LEAVENWORTH, Kan. — The nation’s first COVID-19 death is now officially in Leavenworth County. But key questions surround the new claim that it was the country’s first.
The death happened in January 2020, two months before what was thought to be the state’s first COVID-19 death and before any other recorded death in the nation. But that new Kansas Department of Health and Environment data is causing controversy, even within the department itself.
Some experts say this goes to show what they’ve suspected all along: COVID-19 was here before we really knew what it was. But KDHE said their new data conflicts with all data we have on COVID-19 cases in Kansas and the region at the time.
So here’s what happened. Someone died in Leavenworth County on Jan. 9, 2020. That’s more than two months before the shutdowns and we learned of the state’s first death. Months later, a local medical certifier changed the death certificate to say the person died from COVID-19 based on symptoms. FOX4 is told by KDHE the person who changed the death certificate could have been a physician or a physician’s assistant.
Doctors on the University of Kansas Health System call Wednesday discussed the possibility COVID-19 could have been here in the area and responsible for a death that early.
“I think when we didn’t have a lot of testing and didn’t understand the disease and people probably died from it that we didn’t track because we didn’t just know,” said Dr. Steve Stites with the University of Kansas Health System. “I think it’s becoming clear that COVID was circulating in the U.S. before what we thought.”

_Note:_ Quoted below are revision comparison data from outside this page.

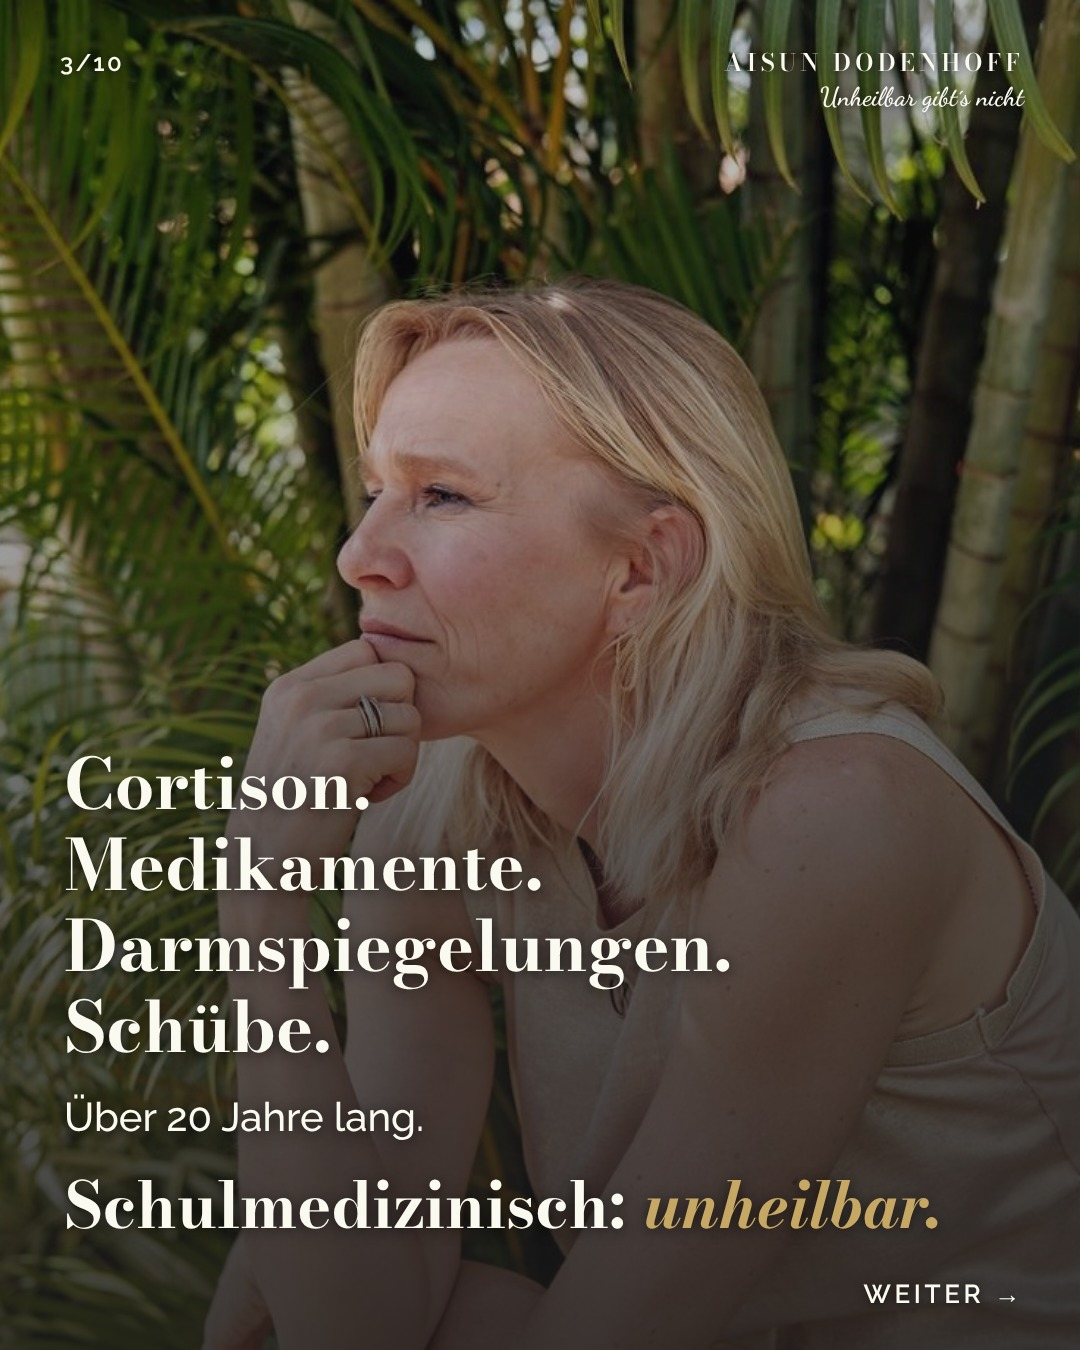
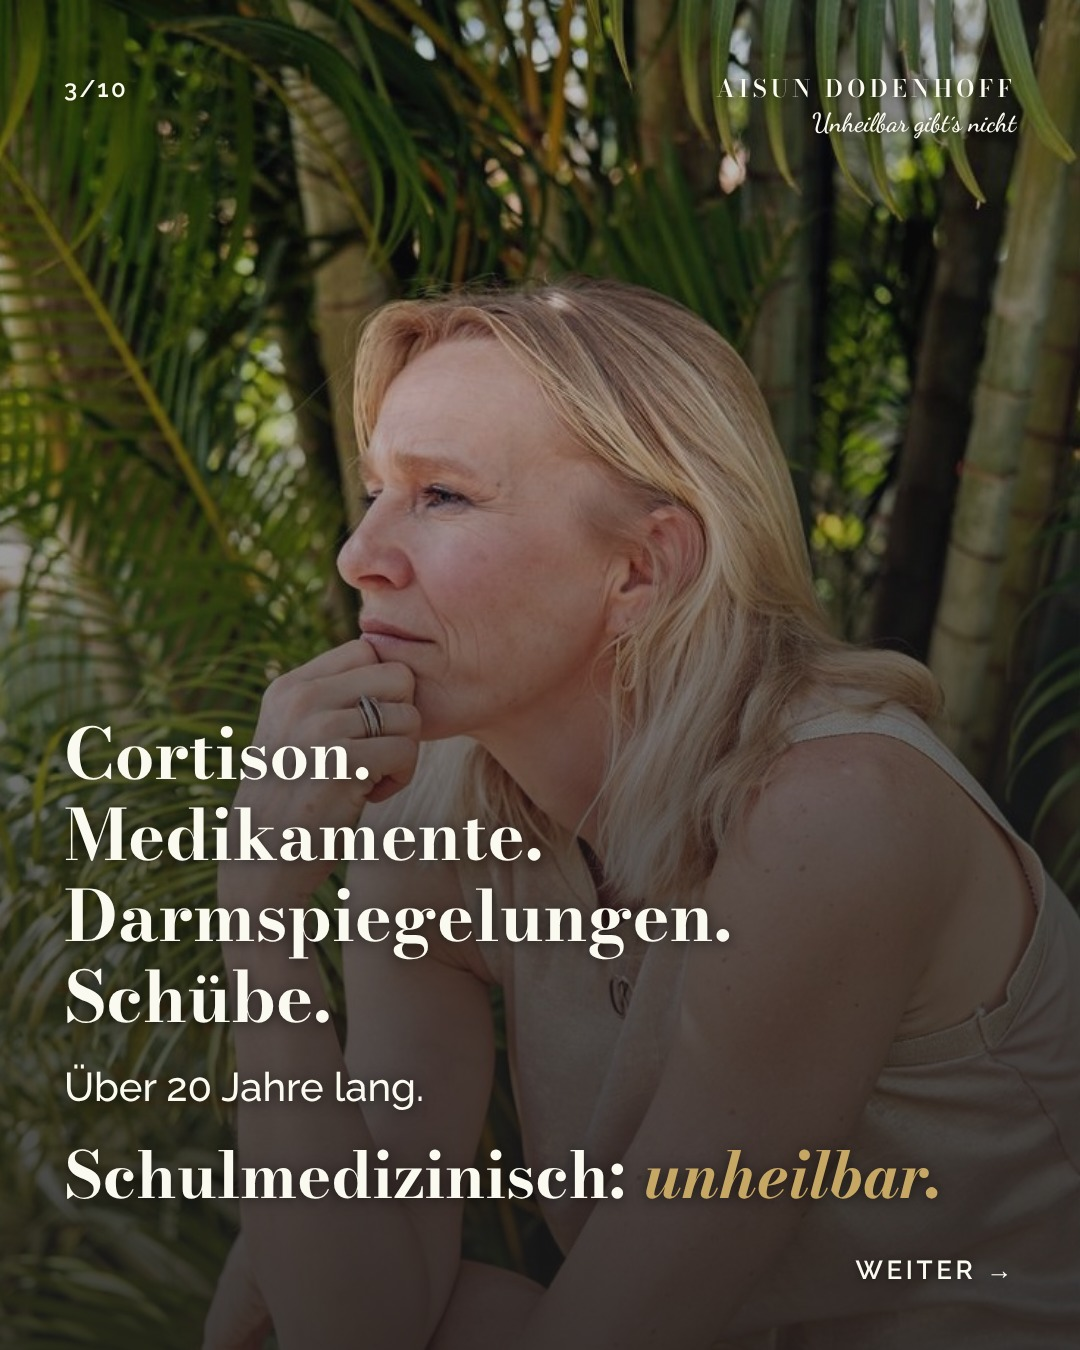
Karussell: Sicherheitsränder (Kopfzeile, Weiter, Textblock) eingerückt

Changed region(s): [[0.0611, 0.5289, 0.9167, 0.9644], [0.6722, 0.0311, 0.9472, 0.1244], [0.0611, 0.0311, 0.1222, 0.0933]]

diff --git a/content/entwuerfe/ueber-mich-story/gen.py b/content/entwuerfe/ueber-mich-story/gen.py
@@ -16,11 +16,11 @@ S=[
 css="""*{margin:0;padding:0;box-sizing:border-box}html,body{width:1080px;height:1350px;overflow:hidden;background:#1A1A1A}
 .bg{position:absolute;inset:0;width:100%;height:100%;object-fit:cover}
 .ov{position:absolute;inset:0}
-.brand{position:absolute;top:44px;right:56px;text-align:right;font-family:'Bodoni Moda',serif;color:#FBFAF0;letter-spacing:.18em;font-size:24px;font-weight:600;text-shadow:0 1px 8px rgba(0,0,0,.6)}
+.brand{position:absolute;top:70px;right:64px;text-align:right;font-family:'Bodoni Moda',serif;color:#FBFAF0;letter-spacing:.18em;font-size:24px;font-weight:600;text-shadow:0 1px 8px rgba(0,0,0,.6)}
 .brand i{display:block;font-family:'Dancing Script',cursive;letter-spacing:0;font-size:26px;font-style:normal}
-.n{position:absolute;top:48px;left:60px;color:#FBFAF0;font:600 24px Raleway;letter-spacing:.1em;text-shadow:0 1px 8px rgba(0,0,0,.6)}
+.n{position:absolute;top:74px;left:64px;color:#FBFAF0;font:600 24px Raleway;letter-spacing:.1em;text-shadow:0 1px 8px rgba(0,0,0,.6)}
 .tx{position:absolute;left:64px;right:64px;color:#FBFAF0;text-shadow:0 2px 14px rgba(0,0,0,.65);display:grid;gap:26px}
-.tx.b{bottom:110px}.tx.t{top:130px}
+.tx.b{bottom:140px}.tx.t{top:175px}
 .tx p{font:500 40px/1.32 Raleway}.tx p.h{font:600 42px/1.3 Raleway}
 .tx h2{font:700 64px/1.1 'Bodoni Moda',serif;font-variation-settings:'opsz' 11}
 .tx h2.m{font-size:76px;text-align:center}
@@ -30,7 +30,7 @@ css="""*{margin:0;padding:0;box-sizing:border-box}html,body{width:1080px;height:
 .yr{font:700 190px/1 'Bodoni Moda',serif;color:#C6A764;font-variation-settings:'opsz' 11}
 .s{font:500 italic 34px Raleway;opacity:.95}
 .kw{justify-self:start;background:linear-gradient(115deg,#a88a4c,#C6A764 30%,#efe2bf 50%,#C6A764 70%,#9d7f43);color:#1A1A1A;font:700 62px Raleway;letter-spacing:.1em;padding:20px 52px;border-radius:999px;text-shadow:none}
-.sw{position:absolute;bottom:40px;right:56px;color:#FBFAF0;font:600 26px Raleway;letter-spacing:.14em;text-shadow:0 1px 8px rgba(0,0,0,.6)}"""
+.sw{position:absolute;bottom:64px;right:64px;color:#FBFAF0;font:600 26px Raleway;letter-spacing:.14em;text-shadow:0 1px 8px rgba(0,0,0,.6)}"""
 head='<!doctype html><html lang="de"><head><meta charset="utf-8"><link href="https://fonts.googleapis.com/css2?family=Bodoni+Moda:ital,opsz,wght@0,6..96,400..800;1,6..96,400..800&family=Raleway:ital,wght@0,500;0,600;0,700;1,500&family=Dancing+Script:wght@500..700&display=swap" rel="stylesheet"><style>'+css+'</style></head><body>'
 for i,(f,pos,dk,anc,html) in enumerate(S,1):
     grad = "linear-gradient(0deg,rgba(26,26,26,.78) 0%,rgba(26,26,26,.55) 38%,rgba(26,26,26,0) 70%)" if anc=="b" else "linear-gradient(180deg,rgba(26,26,26,.78) 0%,rgba(26,26,26,.5) 40%,rgba(26,26,26,0) 72%)"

Even though KDHE has to publish the data from the Office of Vital Statistics, the agency really doesn’t seem to be buying it. It’s unclear but they point out given the circumstances it’s highly unlikely there was a positive COVID-19 test and they say it would be much more than just an outlier.